Select, Develop, and Promote Top Talent

Thu, Jul 8th, 2010

Select, Develop, And Promote Top Talent
Using The Same Advanced Process Employed By Major Corporations Worldwide
Larry Gard, Ph.D.

Think about the people you've hired or promoted for management and leadership roles. Chances are, it was a tough call. Few candidates are perfectly suited to a position. You're forced to make complex decisions about individuals and their futures. Who gets placed in what job? Where should you invest training dollars? How can you make sure that key employees will behave in ways that are in sync with your company's strategic objectives? Will your decisions about people translate into improved organizational performance? This article presents a brief guide to using Competency Models, an essential tool for making these decisions measurably more accurate.
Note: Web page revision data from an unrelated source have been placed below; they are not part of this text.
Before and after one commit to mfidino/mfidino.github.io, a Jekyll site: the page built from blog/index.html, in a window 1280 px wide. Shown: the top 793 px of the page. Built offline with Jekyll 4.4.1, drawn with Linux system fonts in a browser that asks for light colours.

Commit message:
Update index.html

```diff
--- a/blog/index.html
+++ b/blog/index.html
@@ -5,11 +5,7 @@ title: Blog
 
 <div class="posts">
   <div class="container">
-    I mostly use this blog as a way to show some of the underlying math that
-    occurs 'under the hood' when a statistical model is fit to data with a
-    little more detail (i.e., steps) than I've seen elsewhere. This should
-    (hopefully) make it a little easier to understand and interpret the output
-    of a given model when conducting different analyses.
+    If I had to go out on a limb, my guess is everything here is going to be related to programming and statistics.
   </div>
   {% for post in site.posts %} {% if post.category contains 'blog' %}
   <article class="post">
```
Profitability is about performance, and performance is about people . . .
At the end of the day no matter how outstanding your produce or service, and no matter how skillfully you market your business, your profits are only as good as your people. If you don't have a well-conceived Competency Model that specifies exactly what high performance looks like, how can your firm select, develop, and promote the most talented people? More importantly, if you haven't clearly identified what separates outstanding performers from ordinary ones, how can your firm grow and differentiate itself in the marketplace?
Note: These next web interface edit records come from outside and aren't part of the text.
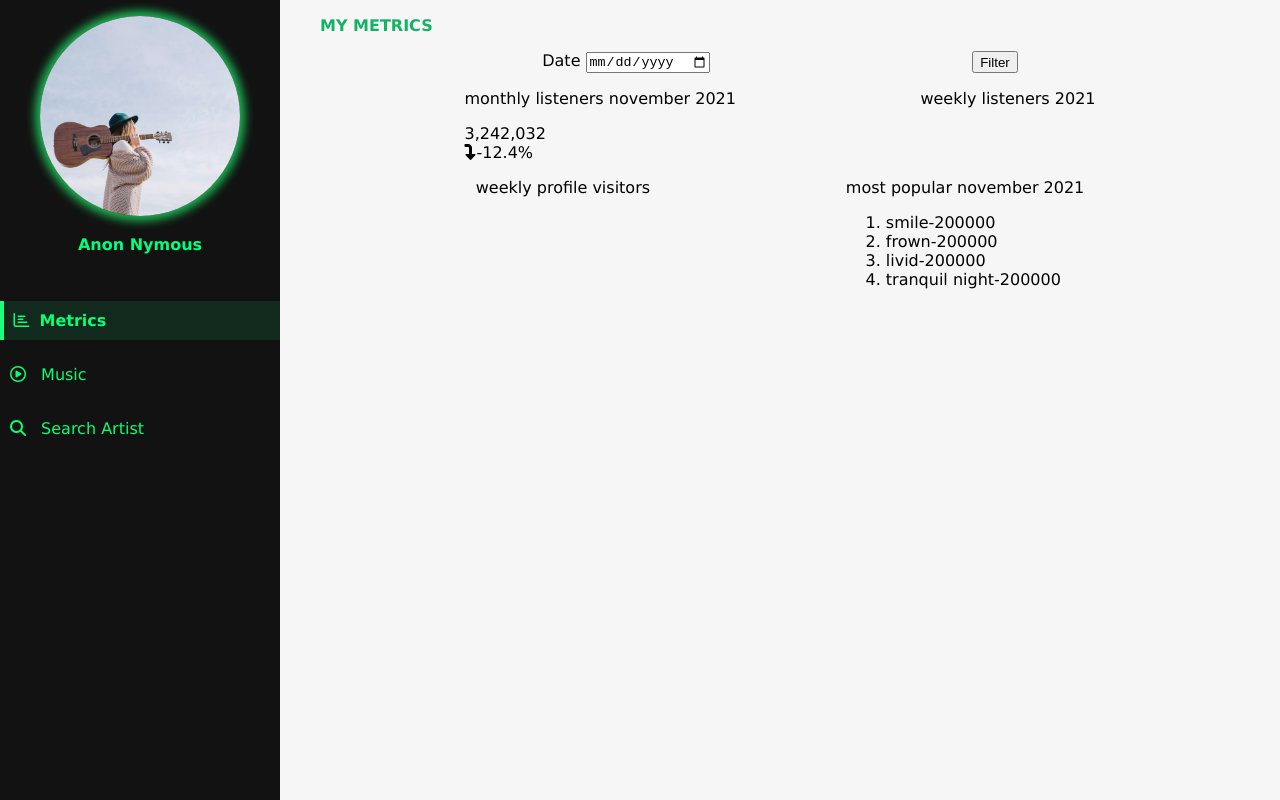
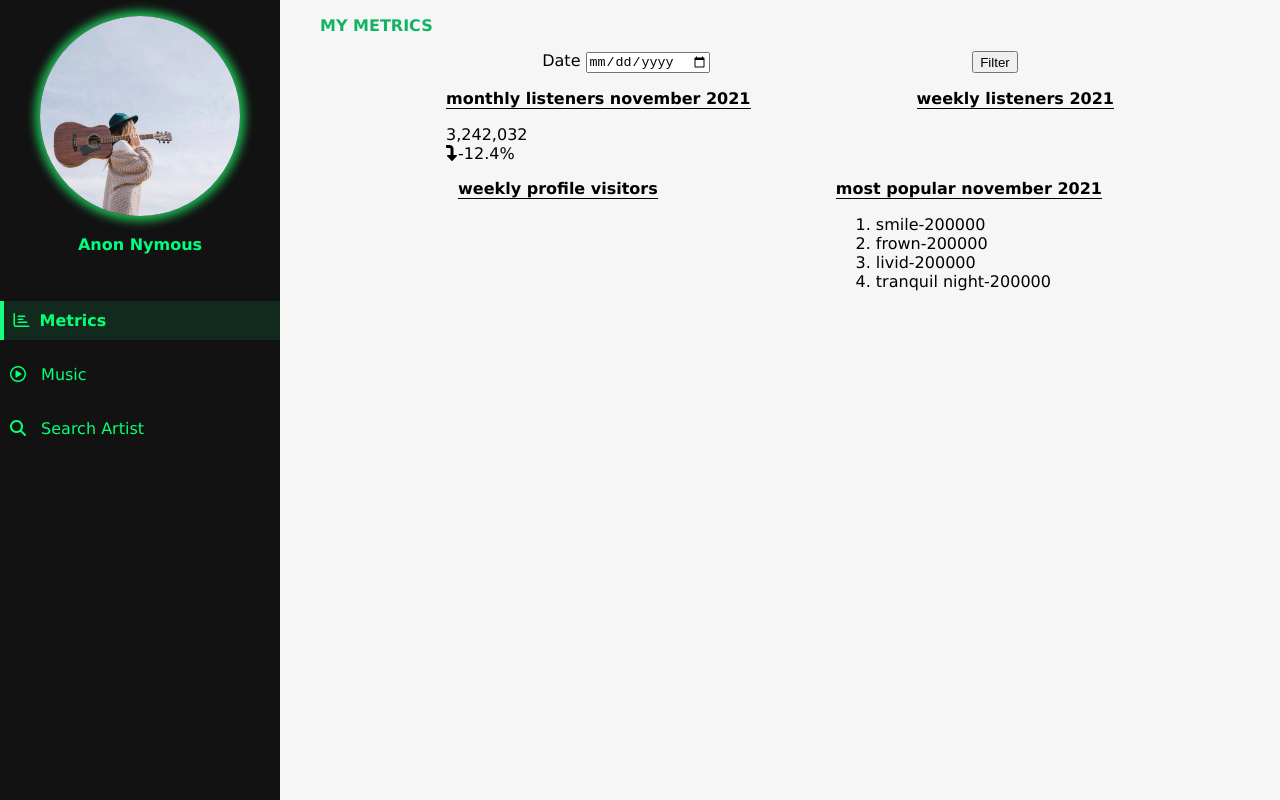
Before and after one commit to dropdel/spotify-dashboard, a plain HTML site: page index.html in a window 1280 px wide. Drawn offline with Linux system fonts and the light colour scheme.

Commit message:
Added a misc. class for making the main content area headers bold and underlined

```diff
--- a/index.html
+++ b/index.html
@@ -57,20 +57,20 @@
                 </div>
                 <div id="monthlyWeeklyListenersSection">
                     <div id="monthlyListenersSection">
-                        <p>monthly listeners <span id="month">november 2021</span></p>
+                        <p class='boldAndUnderlined'>monthly listeners <span id="month">november 2021</span></p>
                         <div id="monthlyListeners">3,242,032</div>
                         <div id="percentageChange"><i class="fas fa-level-down-alt"></i>-12.4%</div>
                     </div>
                     <div id="weeklyListenersSection">
-                        <p>weekly listeners <span id="year">2021</span></p>
+                        <p class='boldAndUnderlined'>weekly listeners <span id="year">2021</span></p>
                     </div>
                 </div>
                 <div id="profileVisitsAndMostPopularSection">
                     <div id="weeklyProfileVisitsSection">
-                        <p>weekly profile visitors</p>
+                        <p class='boldAndUnderlined'>weekly profile visitors</p>
                     </div>
                     <div id="mostPopularSongsSection">
-                        <p>most popular <span id="month">november 2021</span></p>
+                        <p class='boldAndUnderlined'>most popular <span id="month">november 2021</span></p>
                         <ol>
                             <li><span>smile</span>-<span>200000</span></li>
                             <li><span>frown</span>-<span>200000</span></li>
--- a/styles/main.css
+++ b/styles/main.css
@@ -119,6 +119,15 @@ nav > ul {
     background-color: rgb(26, 255, 128, 0.3)
 }
 
+/*
+Misc. Classes
+*/
+.boldAndUnderlined {
+    font-weight: bold;
+    border-bottom: 1px solid black;
+}
+/*  */
+
 /* Media queries */
 @media only screen and (max-width: 768px) {
     #sidebar {
```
A competency model defines the underlying set of skills, knowledge, personal characteristics and abilities needed to perform in a role and help achieve the organization's goals. From this perspective, many would argue that developing a sound competency model becomes a mission-critical endeavor for virtually any organization that wants to protect and extend its competitive advantage.
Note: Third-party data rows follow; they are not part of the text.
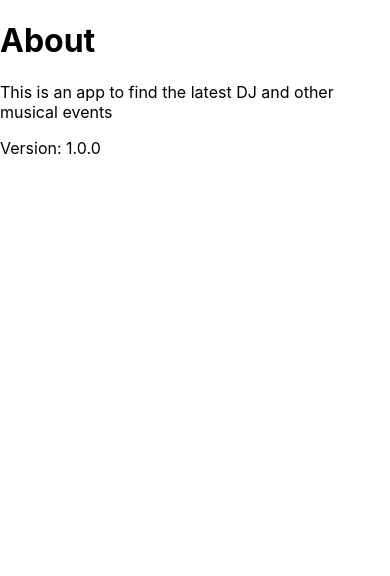
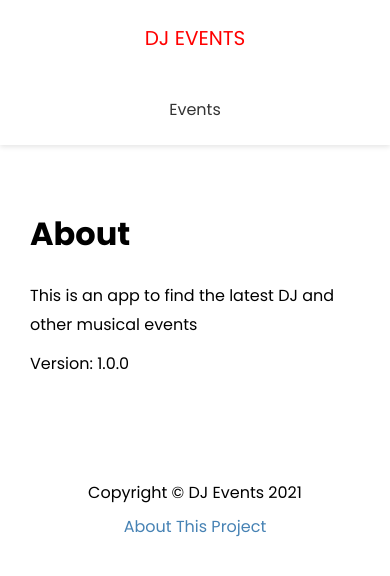
Before and after one commit to ChenYiChu/1092-nextjs-djevent-id, a Next.js app: page /about in a window 390 px wide. Shown: the top 576 px of the page. Built offline with nearby package versions, Linux system fonts and the light colour scheme.

Commit message:
Add Layout, Header, Footer component

```diff
--- /dev/null
+++ b/components/Footer.js
@@ -0,0 +1,12 @@
+import Link from 'next/link';
+import styles from '../styles/Footer.module.css';
+export default function Footer() {
+  return (
+    <footer className={styles.footer}>
+      <p>Copyright &copy; DJ Events 2021</p>
+      <p>
+        <Link href='/about'>About This Project</Link>
+      </p>
+    </footer>
+  );
+}
--- /dev/null
+++ b/components/Header.js
@@ -0,0 +1,22 @@
+import Link from 'next/link';
+import styles from '../styles/Header.module.css';
+export default function Header() {
+  return (
+    <header className={styles.header}>
+      <div className={styles.logo}>
+        <Link href='/'>
+          <a>DJ Events</a>
+        </Link>
+      </div>
+      <nav>
+        <ul>
+          <li>
+            <Link href='/events'>
+              <a>Events</a>
+            </Link>
+          </li>
+        </ul>
+      </nav>
+    </header>
+  );
+}
--- /dev/null
+++ b/components/Layout.js
@@ -0,0 +1,22 @@
+import Head from 'next/head';
+import Header from './Header';
+import Footer from './Footer';
+import styles from '../styles/Layout.module.css';
+export default function Layout({ title, description, keyword, children }) {
+  return (
+    <div>
+      <Head>
+        <title>{title}</title>
+        <meta name={keyword} content={description} />
+      </Head>
+      <Header />
+      <div className={styles.container}>{children}</div>
+      <Footer />
+    </div>
+  );
+}
+Layout.defaultProps = {
+  title: 'DJ Events || Find the hottiest parties',
+  description: 'Find the latest DJ and other musical events',
+  keyword: 'music, dj, edm, events',
+};
--- a/pages/about.js
+++ b/pages/about.js
@@ -1,9 +1,10 @@
+import Layout from '../components/Layout';
 export default function AboutPage() {
-    return (
-        <div>
-            <h1>About</h1>
-            <p>This is an app to find the latest DJ and other musical events</p>
-            <p>Version: 1.0.0</p>
-        </div>
-    )
+  return (
+    <Layout title='About DJ Events'>
+      <h1>About</h1>
+      <p>This is an app to find the latest DJ and other musical events</p>
+      <p>Version: 1.0.0</p>
+    </Layout>
+  );
 }
--- /dev/null
+++ b/styles/Footer.module.css
@@ -0,0 +1,7 @@
+.footer {
+    margin: 100px 0 40px;
+    text-align: center;
+  }
+  .footer p {
+    margin: 5px 0;
+  }
--- /dev/null
+++ b/styles/Header.module.css
@@ -0,0 +1,48 @@
+.header {
+    display: flex;
+    justify-content: space-between;
+    align-items: center;
+    background: #fff;
+    color: #333;
+    height: 60px;
+    padding: 0 30px;
+    box-shadow: 0 2px 5px rgba(0, 0, 0, 0.1);
+  }
+  .header a {
+    color: #333;
+    margin-right: 20px;
+  }
+  .header a:hover {
+    color: #000;
+  }
+  .header ul {
+    display: flex;
+    align-items: center;
+    justify-content: center;
+    list-style: none;
+  }
+  .logo {
+    color: red;
+    font-size: 20px;
+    text-transform: uppercase;
+  }
+  .logo a {
+    color: red;
+  }
+  @media (max-width: 768px) {
+    .header {
+      flex-direction: column;
+      height: auto;
+    }
+    .header ul {
+      margin: 20px 0;
+      flex-direction: column;
+      text-align: center;
+    }
+    .header a {
+      margin-right: 0;
+    }
+    .logo {
+      margin: 20px 0;
+    }
+  }
--- /dev/null
+++ b/styles/Layout.module.css
@@ -0,0 +1,5 @@
+.container {
+    margin: 60px auto;
+    max-width: 960px;
+    padding: 0 30px;
+  }
--- a/styles/globals.css
+++ b/styles/globals.css
@@ -1,16 +1,55 @@
+@import url('https://fonts.googleapis.com/css2?family=Poppins:wght@300;400;500;600;700&display=swap');
+* {
+  box-sizing: border-box;
+  margin: 0;
+  padding: 0;
+}
 html,
 body {
-  padding: 0;
-  margin: 0;
-  font-family: -apple-system, BlinkMacSystemFont, Segoe UI, Roboto, Oxygen,
-    Ubuntu, Cantarell, Fira Sans, Droid Sans, Helvetica Neue, sans-serif;
+  font-family: 'Poppins', sans-serif;
+  line-height: 1.8;
 }
-
 a {
-  color: inherit;
   text-decoration: none;
+  color: steelblue;
 }
-
-* {
-  box-sizing: border-box;
+p {
+  margin: 10px 0;
 }
+h1 {
+  margin-bottom: 20px;
+}
+.btn {
+  display: inline-block;
+  background: red;
+  color: #fff;
+  padding: 10px 20px;
+  cursor: pointer;
+  border: 0;
+  border-radius: 5px;
+}
+.btn:hover {
+  opacity: 0.9;
+}
+.btn-secondary {
+  font: inherit;
+  font-size: 13px;
+  background: #000;
+  color: #fff !important;
+  border: 0;
+  border-radius: 5px;
+  padding: 5px 15px;
+  margin: 0 20px;
+  cursor: pointer;
+}
+.btn-secondary:hover {
+  opacity: 0.8;
+}
+.btn-icon {
+  display: flex;
+  align-items: center;
+  justify-content: center;
+}
+.btn-icon svg {
+  margin-right: 5px;
+}
```
Also changed, not shown: pages/events/add.js (+3 -6 lines), pages/events/index.js (+2 -5 lines), pages/index.js (+7 -66 lines), pages/index0.js (added, +69 -0 lines).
Major benefits of a competency model:
A competency model builds a strategic foundation for subsequent staffing, development, succession planning, and performance management.

For recruiting and hiring purposes it establishes a model of high performance by identifying Critical Success Factors (i.e. behaviors, abilities, and attitudes) that differentiate high performers from ordinary ones.

For current employees, gaps between current and future competence can be identified and training resources can be targeted more accurately.

360 surveys, selection assessments, and performance evaluations can be tied directly to a competency model.

What is a Competency?
A competency develops over time as a blend of innate qualities and learned experiences. It arises from a combination of who we are and what we've been exposed to in life. Here are some examples from a much broader library of competencies. Note that they fall into three categories: how an individual thinks, works, and relates to others on-the-job.

In-Depth Problem Solving; Decisive Judgment (thinking)
Delivering Results; Planning & Organization (working)
Influencing & Persuading; Teamwork & Collaboration (relating)

In order to be useful in a model, competencies need to be clearly defined in behavioral terms. For example, people who display Decisive Judgment . . .
"make sound decisions with conviction and in a timely manner. After they have considered alternatives and possible consequences, they can decide upon a course of action and assume responsibility for their decisions."

You can't tell if a candidate will be a good fit with your competency model unless you assess that person the right way . . .
How can you predict whether a job candidate will be able to demonstrate a particular competency? By measuring the innate and learned factors that contribute to the competency in question. Let our firm introduce you to psychological assessments and advanced interviewing techniques, so that you no longer have to make educated guesses about selecting, evaluating, developing, and promoting top talent. To learn more, please call Dr. Larry Gard at (312) 787-9620, or send an email to drlgard@gardexec.com.